The last time the Padres rolled into Texas, their season was on the brink. They'd lost five straight games in mid-August, falling below .500 for the first (and only) time all season. Injuries were piling up. Their bullpen was in shambles.
Then Fernando Tatis Jr. worked a 3-0 count and had the audacity to swing with a seven-run lead. You probably know the rest.
Tatis hit a grand slam that echoed across the sport. The Padres entered that night 11-12. They’ve gone 28-12 since, including their first playoff series victory in 22 years.

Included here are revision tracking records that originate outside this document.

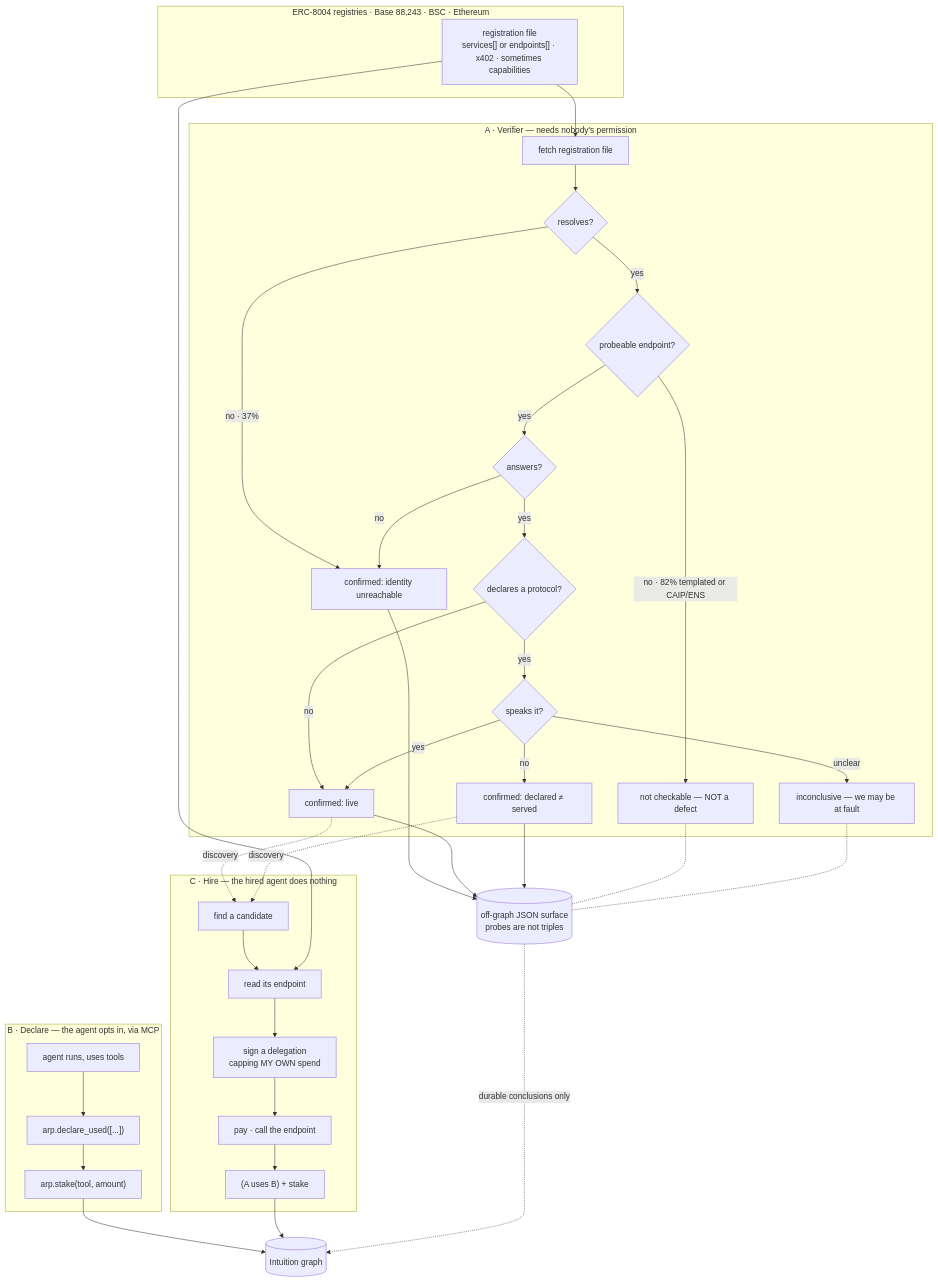
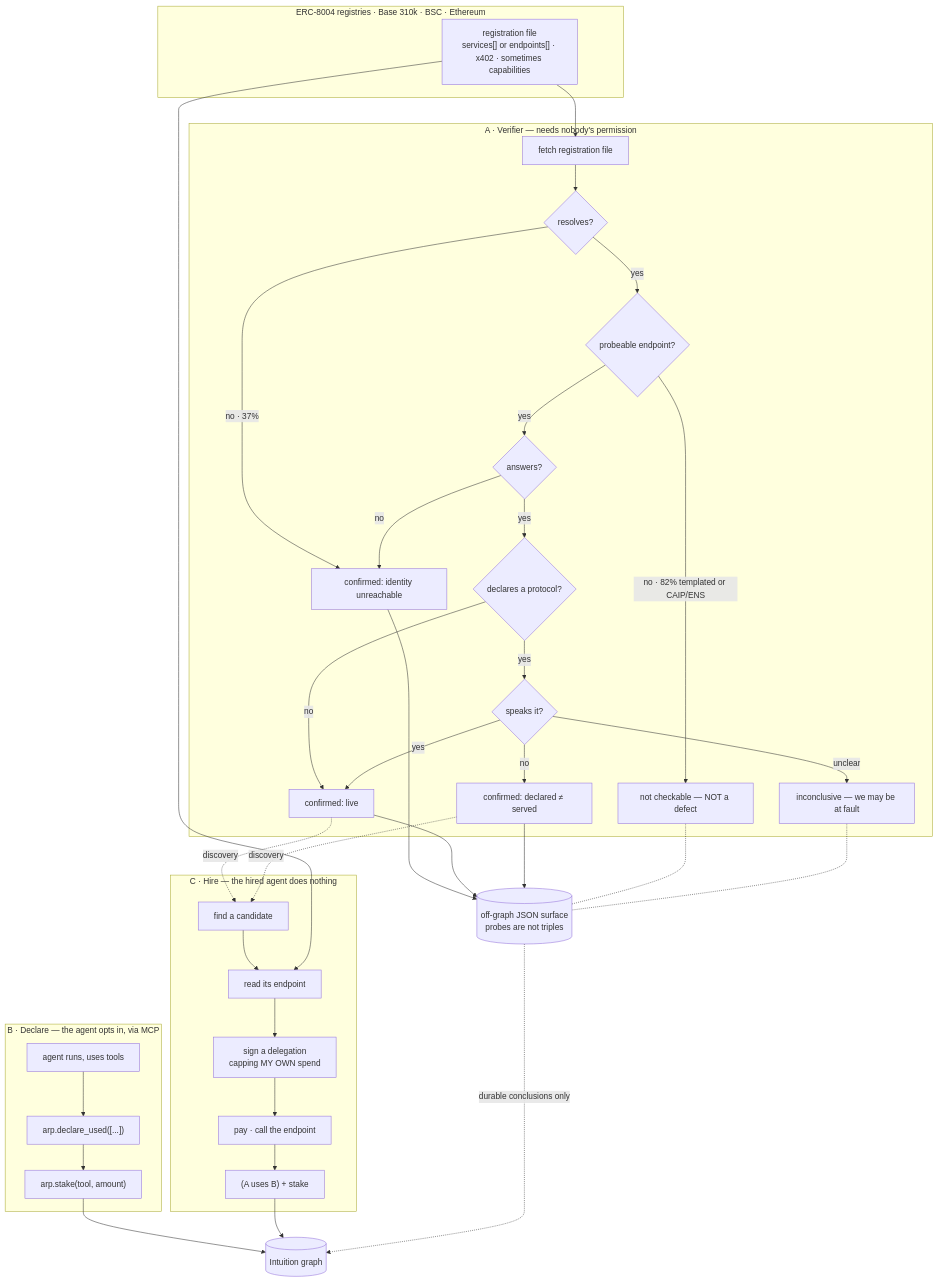
One commit to Wieedze/ARP changed the diagram in docs/13_THE_THREE_FLOWS.md. Above: the diagram before and after it, drawn with Mermaid. The commit also changed other lines of this file and 14 other files, not shown here.

````diff
--- a/docs/13_THE_THREE_FLOWS.md
+++ b/docs/13_THE_THREE_FLOWS.md
@@ -10,47 +10,47 @@
 ```mermaid
 flowchart TB
-    subgraph REG["ERC-8004 registries · Base 88,243 · BSC · Ethereum"]
+    subgraph REG["ERC-8004 registries · Base 310k · BSC · Ethereum"]
         RF["registration file<br/>services[] or endpoints[] · x402 · sometimes capabilities"]
     end
 
     subgraph A["A · Verifier — needs nobody's permission"]
         A1["fetch registration file"] --> A0{"resolves?"}
         A0 -->|"no · 37%"| A4["confirmed: identity unreachable"]
         A0 -->|yes| A2{"probeable endpoint?"}
         A2 -->|"no · 82% templated or CAIP/ENS"| A8["not checkable — NOT a defect"]
         A2 -->|yes| A3{"answers?"}
         A3 -->|no| A4
         A3 -->|yes| A5{"declares a protocol?"}
         A5 -->|no| A7["confirmed: live"]
         A5 -->|yes| A6{"speaks it?"}
         A6 -->|no| A9["confirmed: declared ≠ served"]
         A6 -->|unclear| A10["inconclusive — we may be at fault"]
         A6 -->|yes| A7
     end
 
     subgraph B["B · Declare — the agent opts in, via MCP"]
         B1["agent runs, uses tools"] --> B2["arp.declare_used([...])"]
         B2 --> B3["arp.stake(tool, amount)"]
     end
 
     subgraph C["C · Hire — the hired agent does nothing"]
         C1["find a candidate"] --> C2["read its endpoint"]
         C2 --> C3["sign a delegation<br/>capping MY OWN spend"]
         C3 --> C4["pay · call the endpoint"]
         C4 --> C5["(A uses B) + stake"]
     end
 
     RF --> A1
     RF --> C2
     A7 -.discovery.-> C1
     A9 -.discovery.-> C1
 
     A4 --> R[("off-graph JSON surface<br/>probes are not triples")]
     A7 --> R
     A9 --> R
     A8 -.- R
     A10 -.- R
     B3 --> G[("Intuition graph")]
     C5 --> G
     R -.durable conclusions only.-> G
 ```
````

"We just found a way to bring everything together -- the offense, the pitching, the defense, everything," Tatis said Monday, recalling that fateful series in Arlington. "Everything started clicking in the one moment. We just hopped on the train and followed the same track until the end of the season."
The Padres are back where it began this week. They open a best-of-five National League Division Series against the rival Dodgers on Tuesday night at Globe Life Field.
Tatis has already authored one indelible moment in Arlington. Now, he's looking for a few more.
"Real players make real history in the postseason," Tatis said.
The Padres made their share of it in the regular season, too. In the three games after Tatis' blast, Wil Myers, Manny Machado and Eric Hosmer also hit grand slams -- the first time in MLB history that any team had done so in four straight games. Two days later, Jake Cronenworth made it five in six.
Tatis' grand slam would spark a seven-game winning streak, and "Slam Diego" was born.
But those good vibes weren't exactly instantaneous. Everyone, it seemed, had an opinion on Tatis' 3-0 hack, and it wasn't all positive.
The Rangers were unhappy with Tatis for swinging on 3-0, ahead by seven runs, contending that he'd broken one of the sport's unwritten rules. Padres manager Jayce Tingler publicly indicated it was a "teachable moment" because Tatis had missed a take sign.
The rest of the baseball world greeted that backlash with backlash. Hall of Famers Reggie Jackson and Johnny Bench chimed in. They wanted to see one of the sport's most exciting young players unconstrained.
As if Tatis would ever play this game constrained.
While the outside world raged about unwritten rules, Tatis was his usual affable self.
That night, on the team bus, Tatis grabbed a seat in the row behind his skipper, no signs of any purported drama. Rather than the grand slam -- or the missed take sign -- talk on the bus centered around two other pitches in that very at-bat.
Tatis had been working hard to limit his chases -- particularly breaking pitches below the strike zone and particularly against right-handed pitchers. Padres coaches raved about the way Tatis laid off two filthy sliders from Rangers right-hander Juan Nicasio. He’d truly earned his 3-0 count.
Then the conversation shifted away from baseball entirely.
"I just was enjoying my night," Tatis recalled. "I hit two home runs in one game, and that was about it. There was a lot of noise -- blah, blah, blah. I just didn't want to get caught into that. Come the next day, play the game I know how to play."
Tatis broke more unwritten rules the very next day. With the Padres leading by six runs, Tatis broke for third base with two outs against Rangers reliever Ian Gibaut. A day earlier, it was Gibaut who threw a fastball behind Machado on the next pitch after Tatis' grand slam. (He would later serve a two-game suspension.) Gibaut was caught off guard, and his throw to third was a split-second late. Tatis slid in safely.
The message was clear: Tatis wasn’t about to change anything about his relentless style of play. The rest of the baseball world would have to adjust to him.
That morning, Tingler had already walked back some of his comments. He acknowledged being wrong about giving Tatis the take sign in the first place.
"Obviously, it wasn't the right call," Tingler quipped. "He took one swing of the bat and got four runs."
That weekend, Tatis found himself in another 3-0 count, his first since he'd riled the baseball world. The Padres led the Astros, 11-2.
Tatis crouched in the right-handed batters box. Again, he didn't look to his third base coach. This time, Tatis stared directly into the Padres' dugout, in Tingler's direction, perhaps looking for guidance.
A moment later, Tatis stood up and dug in. He unleashed another ferocious swing. With a nine-run lead this time, Tatis sent a 109 mph missile roaring up the middle. Astros second baseman Jose Altuve made a diving catch, and Tatis chuckled to himself as he walked back to the dugout.